There was a staggeringly important article on the front page of the Wall Street Journal on Tuesday. Briefly, it said that the immense run up in oil prices in 2008, from roughly $33 a barrel to roughly $150 per barrel was not caused by an oil shortage, was not caused by an immense upsurge in demand from China and India and Brazil, not caused by bandits in Nigeria.
This finding was from President Obama’s Commodity Futures Trading Commission, hardly a mouthpiece of Big Oil.

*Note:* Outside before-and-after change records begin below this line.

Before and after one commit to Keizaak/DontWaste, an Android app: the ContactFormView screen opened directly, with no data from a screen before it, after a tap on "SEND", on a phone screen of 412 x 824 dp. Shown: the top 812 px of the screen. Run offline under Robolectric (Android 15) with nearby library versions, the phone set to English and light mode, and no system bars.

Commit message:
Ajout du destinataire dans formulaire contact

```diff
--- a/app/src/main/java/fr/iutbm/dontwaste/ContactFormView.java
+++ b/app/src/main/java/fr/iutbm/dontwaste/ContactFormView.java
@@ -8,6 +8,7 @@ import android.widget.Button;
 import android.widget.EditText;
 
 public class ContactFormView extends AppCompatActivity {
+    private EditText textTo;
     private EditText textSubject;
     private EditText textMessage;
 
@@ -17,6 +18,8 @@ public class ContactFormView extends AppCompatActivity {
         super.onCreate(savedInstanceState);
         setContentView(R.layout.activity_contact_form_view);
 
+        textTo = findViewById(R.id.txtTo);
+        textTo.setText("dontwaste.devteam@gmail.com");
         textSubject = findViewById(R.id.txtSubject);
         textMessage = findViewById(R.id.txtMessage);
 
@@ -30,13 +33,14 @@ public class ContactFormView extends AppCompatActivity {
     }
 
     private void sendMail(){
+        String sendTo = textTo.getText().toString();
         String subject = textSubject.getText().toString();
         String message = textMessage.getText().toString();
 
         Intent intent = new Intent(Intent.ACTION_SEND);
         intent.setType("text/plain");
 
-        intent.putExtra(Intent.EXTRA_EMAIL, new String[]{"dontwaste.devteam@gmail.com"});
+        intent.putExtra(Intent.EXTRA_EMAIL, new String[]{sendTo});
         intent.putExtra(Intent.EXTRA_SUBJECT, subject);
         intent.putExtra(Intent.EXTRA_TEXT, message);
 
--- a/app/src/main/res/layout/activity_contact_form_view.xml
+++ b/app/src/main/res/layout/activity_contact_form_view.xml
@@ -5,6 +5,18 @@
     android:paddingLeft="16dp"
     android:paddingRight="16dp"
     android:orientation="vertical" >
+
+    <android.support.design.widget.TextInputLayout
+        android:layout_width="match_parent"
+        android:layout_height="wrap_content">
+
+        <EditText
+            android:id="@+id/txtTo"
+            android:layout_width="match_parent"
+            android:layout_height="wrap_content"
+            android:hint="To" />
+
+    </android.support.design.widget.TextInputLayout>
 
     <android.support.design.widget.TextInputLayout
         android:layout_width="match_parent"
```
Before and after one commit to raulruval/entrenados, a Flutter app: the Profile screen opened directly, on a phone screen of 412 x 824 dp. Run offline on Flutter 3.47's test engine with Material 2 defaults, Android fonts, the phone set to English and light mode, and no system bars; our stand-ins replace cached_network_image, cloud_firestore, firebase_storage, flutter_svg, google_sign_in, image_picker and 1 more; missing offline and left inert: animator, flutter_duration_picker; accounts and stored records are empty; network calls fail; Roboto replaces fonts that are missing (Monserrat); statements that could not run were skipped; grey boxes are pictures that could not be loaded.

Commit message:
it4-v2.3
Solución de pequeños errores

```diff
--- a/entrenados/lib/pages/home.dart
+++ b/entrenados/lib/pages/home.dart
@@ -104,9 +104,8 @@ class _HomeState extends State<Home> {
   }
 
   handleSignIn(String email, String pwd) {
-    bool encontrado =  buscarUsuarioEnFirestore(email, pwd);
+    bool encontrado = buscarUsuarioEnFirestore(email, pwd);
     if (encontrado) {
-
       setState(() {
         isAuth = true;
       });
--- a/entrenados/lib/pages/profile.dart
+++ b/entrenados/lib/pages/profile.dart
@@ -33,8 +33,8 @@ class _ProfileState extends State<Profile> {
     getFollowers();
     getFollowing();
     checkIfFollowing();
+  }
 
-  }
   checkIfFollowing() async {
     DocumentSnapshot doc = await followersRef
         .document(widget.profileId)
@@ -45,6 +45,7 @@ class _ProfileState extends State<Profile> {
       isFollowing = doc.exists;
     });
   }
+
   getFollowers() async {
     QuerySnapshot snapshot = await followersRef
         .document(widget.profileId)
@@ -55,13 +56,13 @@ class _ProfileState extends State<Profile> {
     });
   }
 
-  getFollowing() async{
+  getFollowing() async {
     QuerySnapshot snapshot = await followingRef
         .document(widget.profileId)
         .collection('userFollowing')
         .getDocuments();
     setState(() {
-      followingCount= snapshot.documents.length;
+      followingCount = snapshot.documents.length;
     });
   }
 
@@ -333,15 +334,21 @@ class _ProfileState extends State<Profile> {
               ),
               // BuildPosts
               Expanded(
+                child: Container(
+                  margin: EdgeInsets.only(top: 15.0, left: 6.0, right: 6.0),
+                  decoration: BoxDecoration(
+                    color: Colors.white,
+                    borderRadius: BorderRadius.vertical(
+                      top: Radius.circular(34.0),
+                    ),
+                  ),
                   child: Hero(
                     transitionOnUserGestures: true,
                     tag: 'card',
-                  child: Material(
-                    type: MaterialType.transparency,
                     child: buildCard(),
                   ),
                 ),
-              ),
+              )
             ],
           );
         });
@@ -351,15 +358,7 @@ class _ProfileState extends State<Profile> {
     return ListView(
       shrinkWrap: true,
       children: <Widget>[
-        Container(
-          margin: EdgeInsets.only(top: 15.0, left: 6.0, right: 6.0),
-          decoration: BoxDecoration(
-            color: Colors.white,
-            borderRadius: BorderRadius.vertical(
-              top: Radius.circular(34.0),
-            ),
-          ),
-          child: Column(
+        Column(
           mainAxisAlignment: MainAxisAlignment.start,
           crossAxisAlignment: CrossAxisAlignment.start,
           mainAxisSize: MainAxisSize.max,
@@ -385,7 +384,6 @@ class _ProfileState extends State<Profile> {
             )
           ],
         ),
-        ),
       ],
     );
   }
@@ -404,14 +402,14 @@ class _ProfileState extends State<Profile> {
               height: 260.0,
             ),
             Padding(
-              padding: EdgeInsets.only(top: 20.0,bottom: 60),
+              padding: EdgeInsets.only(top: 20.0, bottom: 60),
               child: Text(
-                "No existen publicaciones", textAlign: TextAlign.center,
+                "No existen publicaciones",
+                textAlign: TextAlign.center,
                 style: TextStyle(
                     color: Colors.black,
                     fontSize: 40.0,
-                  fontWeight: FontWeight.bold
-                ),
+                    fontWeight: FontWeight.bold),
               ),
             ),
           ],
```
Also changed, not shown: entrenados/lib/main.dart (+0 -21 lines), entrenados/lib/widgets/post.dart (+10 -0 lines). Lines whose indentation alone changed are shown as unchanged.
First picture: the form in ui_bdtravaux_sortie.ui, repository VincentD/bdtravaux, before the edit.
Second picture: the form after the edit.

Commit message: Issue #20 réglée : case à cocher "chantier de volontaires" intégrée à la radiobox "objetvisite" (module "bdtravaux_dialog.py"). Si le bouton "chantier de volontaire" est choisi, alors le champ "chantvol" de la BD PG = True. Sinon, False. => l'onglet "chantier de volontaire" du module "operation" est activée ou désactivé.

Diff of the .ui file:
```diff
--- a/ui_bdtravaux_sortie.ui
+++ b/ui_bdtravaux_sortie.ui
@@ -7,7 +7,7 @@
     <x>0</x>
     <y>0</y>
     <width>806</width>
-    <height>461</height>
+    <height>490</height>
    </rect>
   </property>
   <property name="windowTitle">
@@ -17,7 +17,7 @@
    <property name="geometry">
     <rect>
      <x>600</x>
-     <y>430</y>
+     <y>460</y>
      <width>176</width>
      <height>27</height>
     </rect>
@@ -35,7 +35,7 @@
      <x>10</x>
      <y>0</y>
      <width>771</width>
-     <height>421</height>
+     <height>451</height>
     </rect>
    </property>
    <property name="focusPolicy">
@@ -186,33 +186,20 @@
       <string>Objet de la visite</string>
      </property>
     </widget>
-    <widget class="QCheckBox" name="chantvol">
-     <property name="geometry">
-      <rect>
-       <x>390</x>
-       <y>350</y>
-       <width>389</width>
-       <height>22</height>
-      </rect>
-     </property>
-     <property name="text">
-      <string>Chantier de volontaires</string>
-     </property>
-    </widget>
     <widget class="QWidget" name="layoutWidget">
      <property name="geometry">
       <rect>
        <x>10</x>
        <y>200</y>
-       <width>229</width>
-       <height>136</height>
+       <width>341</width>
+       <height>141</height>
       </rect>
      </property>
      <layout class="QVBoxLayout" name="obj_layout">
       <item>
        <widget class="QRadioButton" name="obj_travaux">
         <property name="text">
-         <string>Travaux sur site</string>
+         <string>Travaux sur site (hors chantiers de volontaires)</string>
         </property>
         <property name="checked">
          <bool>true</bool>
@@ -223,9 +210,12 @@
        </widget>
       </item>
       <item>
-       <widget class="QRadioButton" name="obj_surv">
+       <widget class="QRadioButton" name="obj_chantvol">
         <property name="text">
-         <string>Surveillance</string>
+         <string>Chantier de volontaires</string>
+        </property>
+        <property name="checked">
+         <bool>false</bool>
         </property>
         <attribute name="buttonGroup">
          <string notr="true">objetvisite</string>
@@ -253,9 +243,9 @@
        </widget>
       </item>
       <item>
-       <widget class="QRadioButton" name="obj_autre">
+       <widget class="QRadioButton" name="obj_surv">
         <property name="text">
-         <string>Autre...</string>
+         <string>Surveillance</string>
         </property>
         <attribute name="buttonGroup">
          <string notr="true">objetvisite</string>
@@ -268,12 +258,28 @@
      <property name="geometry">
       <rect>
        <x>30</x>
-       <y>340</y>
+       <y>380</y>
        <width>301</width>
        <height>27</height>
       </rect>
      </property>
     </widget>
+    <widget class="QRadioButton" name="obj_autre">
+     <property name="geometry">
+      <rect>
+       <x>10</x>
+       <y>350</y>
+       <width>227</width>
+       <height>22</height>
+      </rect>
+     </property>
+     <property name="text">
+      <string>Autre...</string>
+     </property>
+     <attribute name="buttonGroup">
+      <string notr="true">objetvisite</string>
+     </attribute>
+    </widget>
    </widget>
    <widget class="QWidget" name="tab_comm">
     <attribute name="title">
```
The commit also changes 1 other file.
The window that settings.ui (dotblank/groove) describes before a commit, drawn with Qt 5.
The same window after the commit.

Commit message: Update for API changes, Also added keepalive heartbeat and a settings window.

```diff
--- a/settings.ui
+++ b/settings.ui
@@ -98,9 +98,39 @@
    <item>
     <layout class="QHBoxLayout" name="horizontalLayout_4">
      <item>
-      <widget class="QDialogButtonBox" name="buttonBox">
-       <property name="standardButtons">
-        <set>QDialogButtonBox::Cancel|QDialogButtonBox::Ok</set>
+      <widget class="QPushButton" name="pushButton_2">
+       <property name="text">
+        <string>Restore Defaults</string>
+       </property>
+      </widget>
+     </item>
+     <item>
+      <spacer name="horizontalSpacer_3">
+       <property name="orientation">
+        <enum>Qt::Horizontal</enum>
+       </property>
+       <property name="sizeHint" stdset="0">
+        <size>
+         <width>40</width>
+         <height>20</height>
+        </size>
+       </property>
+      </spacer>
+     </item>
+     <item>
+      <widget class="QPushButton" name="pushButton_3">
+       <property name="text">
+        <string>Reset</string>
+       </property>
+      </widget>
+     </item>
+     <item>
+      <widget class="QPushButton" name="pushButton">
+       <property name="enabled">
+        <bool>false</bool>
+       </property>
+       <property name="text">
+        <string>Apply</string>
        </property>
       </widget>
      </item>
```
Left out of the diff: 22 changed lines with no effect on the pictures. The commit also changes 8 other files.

The staggering 2008 run up in price, which beggared hundreds of millions of people throughout the world, was caused by the sinister machinations of a few dozen oil traders and speculators in the commodity pits and lush offices of hedge funds and investment banks. (Think Goldman, Sachs at its worst.) The shortage, which terrified innocent people and literally killed the U.S. automotive industry, made a few dozen or maybe a few hundred people very rich. It also made the nation believe we actually faced a major oil shortage. (I was briefly taken in before I realized that nothing in the supply demand situation had changed even remotely enough to justify the kind of price moon shot we had been through. When I wrote that the spike was the work of some oil speculators and I knew their names, one of them sent me threatening e-mails.)